• _EXTRACTED MATERIAL_
⁂

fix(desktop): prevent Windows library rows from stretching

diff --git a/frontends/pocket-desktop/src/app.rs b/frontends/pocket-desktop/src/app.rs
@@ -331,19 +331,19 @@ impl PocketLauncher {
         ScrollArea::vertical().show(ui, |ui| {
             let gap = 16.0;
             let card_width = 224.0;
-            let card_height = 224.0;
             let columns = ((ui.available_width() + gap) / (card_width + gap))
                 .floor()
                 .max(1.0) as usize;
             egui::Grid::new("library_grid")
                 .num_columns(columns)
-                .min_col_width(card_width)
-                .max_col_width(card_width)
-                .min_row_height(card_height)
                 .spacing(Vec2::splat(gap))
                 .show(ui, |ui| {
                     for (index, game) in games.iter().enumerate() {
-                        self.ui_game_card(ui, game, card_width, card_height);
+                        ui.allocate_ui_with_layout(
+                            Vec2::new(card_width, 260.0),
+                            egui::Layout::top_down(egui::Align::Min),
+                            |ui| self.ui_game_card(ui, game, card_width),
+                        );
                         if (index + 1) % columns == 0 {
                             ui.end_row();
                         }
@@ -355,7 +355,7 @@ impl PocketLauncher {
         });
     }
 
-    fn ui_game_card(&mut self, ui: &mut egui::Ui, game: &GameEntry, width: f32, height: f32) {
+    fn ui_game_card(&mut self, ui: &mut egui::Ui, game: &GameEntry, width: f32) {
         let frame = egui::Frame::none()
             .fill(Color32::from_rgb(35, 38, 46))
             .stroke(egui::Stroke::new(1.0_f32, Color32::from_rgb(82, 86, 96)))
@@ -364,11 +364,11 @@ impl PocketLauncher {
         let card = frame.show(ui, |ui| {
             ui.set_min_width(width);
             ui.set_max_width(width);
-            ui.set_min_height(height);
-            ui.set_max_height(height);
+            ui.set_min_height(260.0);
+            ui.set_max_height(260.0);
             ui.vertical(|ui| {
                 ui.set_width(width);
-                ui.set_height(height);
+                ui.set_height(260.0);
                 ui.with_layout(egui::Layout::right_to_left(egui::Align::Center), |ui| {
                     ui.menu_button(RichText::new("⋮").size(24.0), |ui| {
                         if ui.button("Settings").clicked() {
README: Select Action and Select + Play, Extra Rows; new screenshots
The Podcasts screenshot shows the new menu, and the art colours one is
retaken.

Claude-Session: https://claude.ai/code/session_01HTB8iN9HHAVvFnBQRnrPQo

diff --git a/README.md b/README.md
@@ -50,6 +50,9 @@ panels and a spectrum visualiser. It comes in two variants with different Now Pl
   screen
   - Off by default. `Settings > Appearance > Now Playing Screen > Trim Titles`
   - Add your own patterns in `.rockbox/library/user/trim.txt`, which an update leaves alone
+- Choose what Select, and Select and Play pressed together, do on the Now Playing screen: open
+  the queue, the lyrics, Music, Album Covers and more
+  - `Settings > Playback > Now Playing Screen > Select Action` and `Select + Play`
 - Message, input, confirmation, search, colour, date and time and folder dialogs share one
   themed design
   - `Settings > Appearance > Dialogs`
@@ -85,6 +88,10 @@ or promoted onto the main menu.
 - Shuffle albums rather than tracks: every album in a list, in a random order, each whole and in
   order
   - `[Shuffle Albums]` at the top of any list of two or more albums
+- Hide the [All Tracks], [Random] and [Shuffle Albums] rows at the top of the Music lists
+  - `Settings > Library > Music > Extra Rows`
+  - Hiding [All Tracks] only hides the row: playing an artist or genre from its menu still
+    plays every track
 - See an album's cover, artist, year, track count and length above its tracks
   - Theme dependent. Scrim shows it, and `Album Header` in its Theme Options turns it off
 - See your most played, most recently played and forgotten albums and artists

⁂

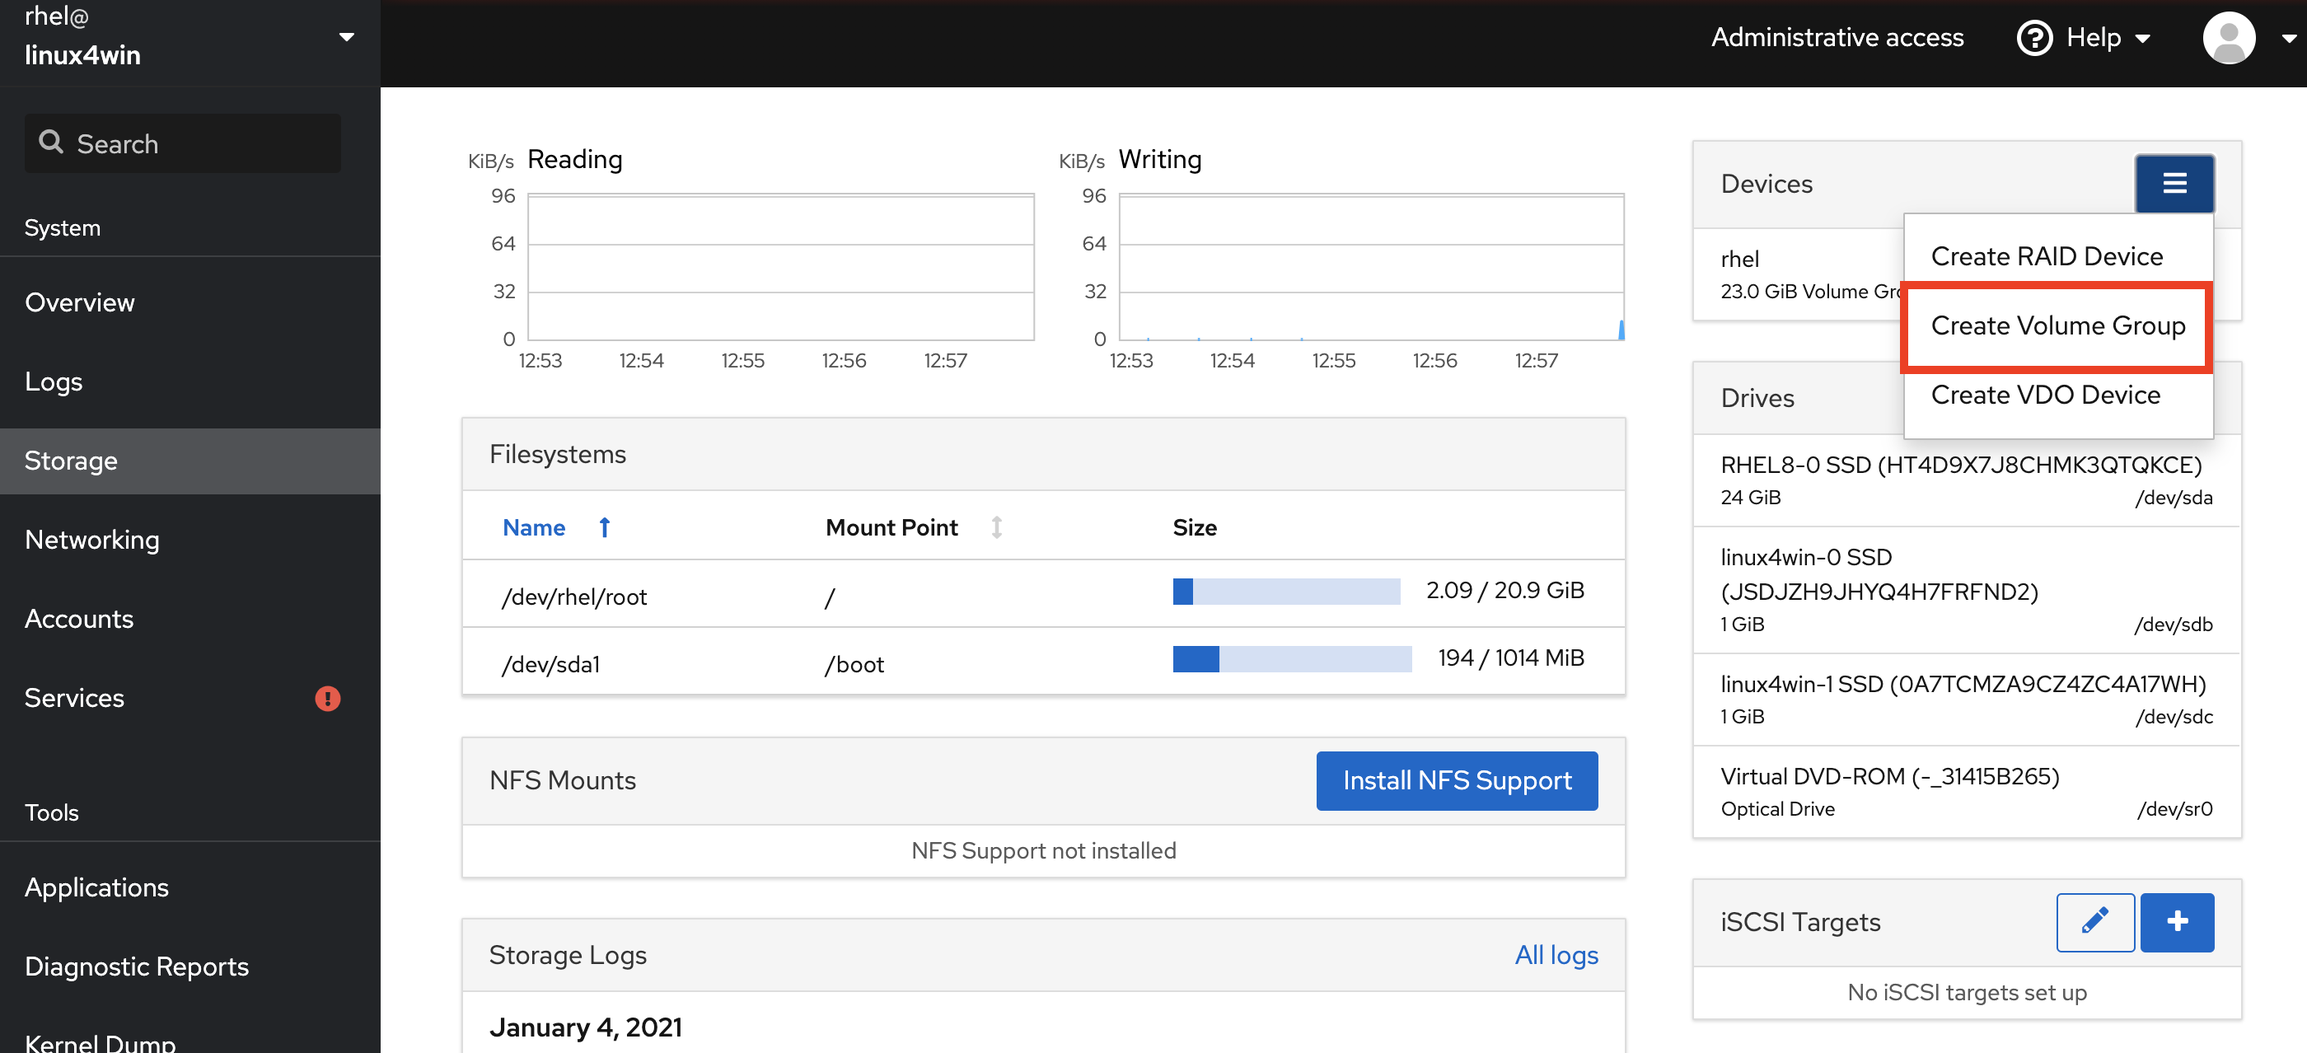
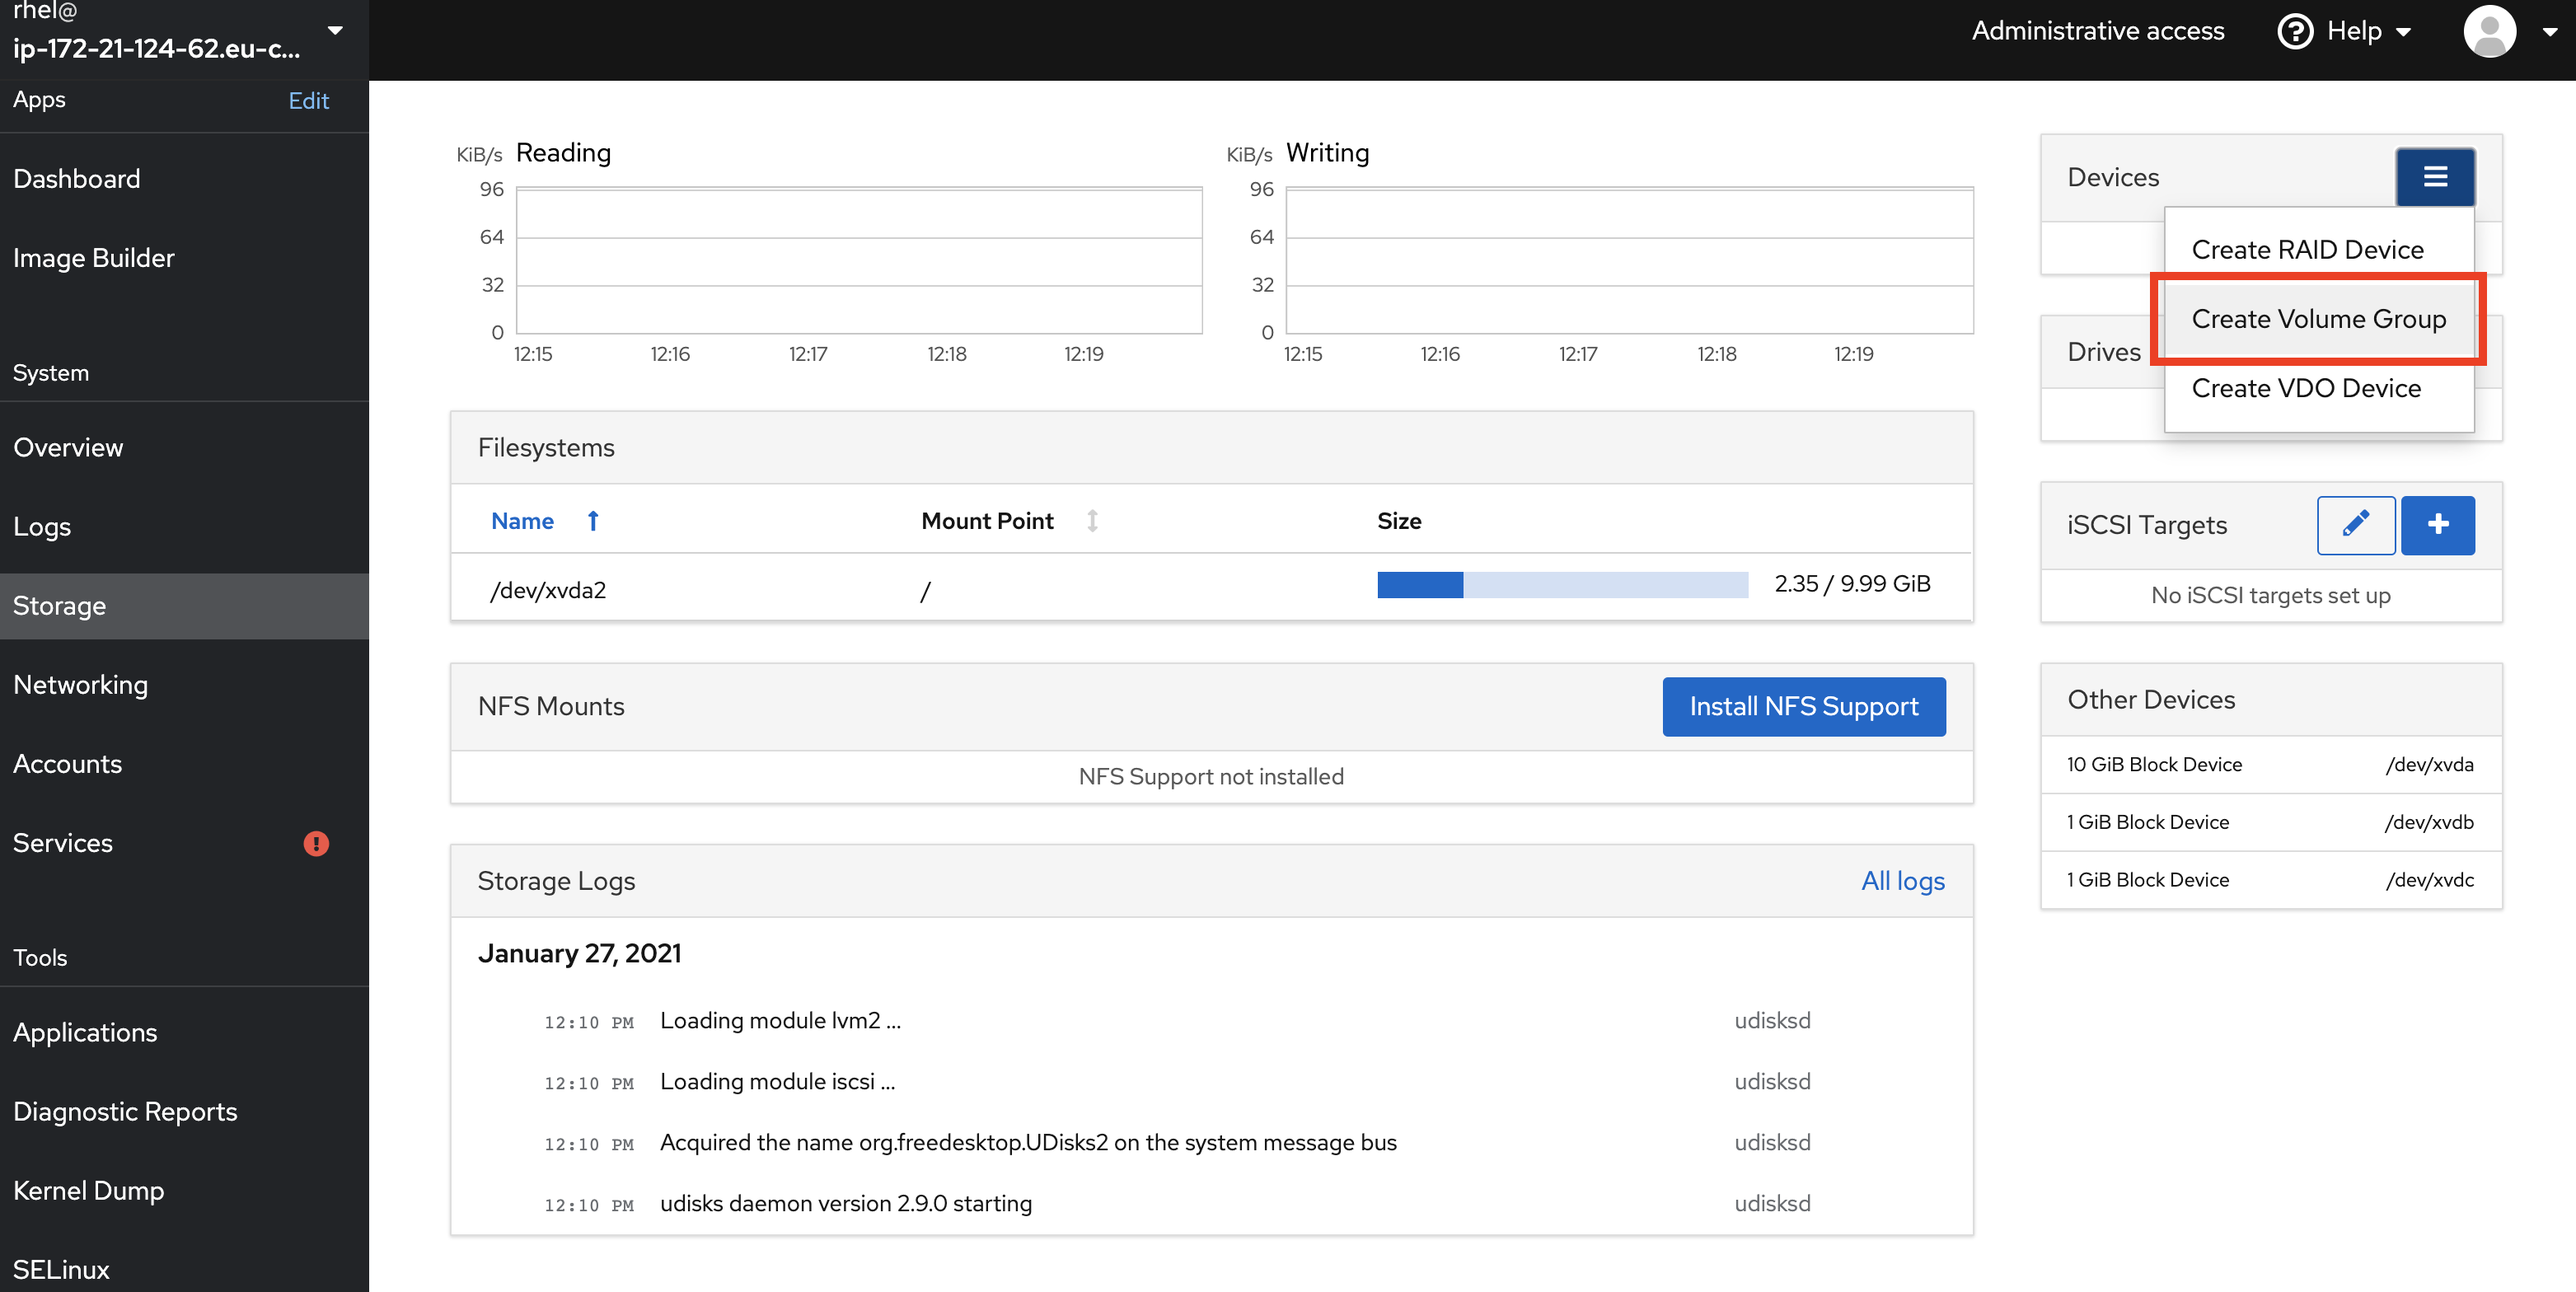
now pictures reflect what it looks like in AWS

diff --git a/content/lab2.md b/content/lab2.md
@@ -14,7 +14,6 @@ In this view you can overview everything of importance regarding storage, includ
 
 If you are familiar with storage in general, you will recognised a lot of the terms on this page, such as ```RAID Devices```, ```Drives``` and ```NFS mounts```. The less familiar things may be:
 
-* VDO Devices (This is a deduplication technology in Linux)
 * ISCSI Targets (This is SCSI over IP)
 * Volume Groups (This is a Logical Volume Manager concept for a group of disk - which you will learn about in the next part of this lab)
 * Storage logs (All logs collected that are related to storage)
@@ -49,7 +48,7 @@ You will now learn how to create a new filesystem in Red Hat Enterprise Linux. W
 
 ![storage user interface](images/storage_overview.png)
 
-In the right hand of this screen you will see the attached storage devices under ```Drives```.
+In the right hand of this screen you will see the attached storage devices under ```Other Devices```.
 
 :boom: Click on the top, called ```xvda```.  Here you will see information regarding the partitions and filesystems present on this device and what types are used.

⁂

• _WORK REQUIRED_
Everything from the line with "plays every track" through the line with "- See your most" should be written out exactly as it appears above, end lines included, and nothing outside that range.

• _ANSWER TO THE PROBLEM_
+    plays every track
 - See an album's cover, artist, year, track count and length above its tracks
   - Theme dependent. Scrim shows it, and `Album Header` in its Theme Options turns it off
 - See your most played, most recently played and forgotten albums and artists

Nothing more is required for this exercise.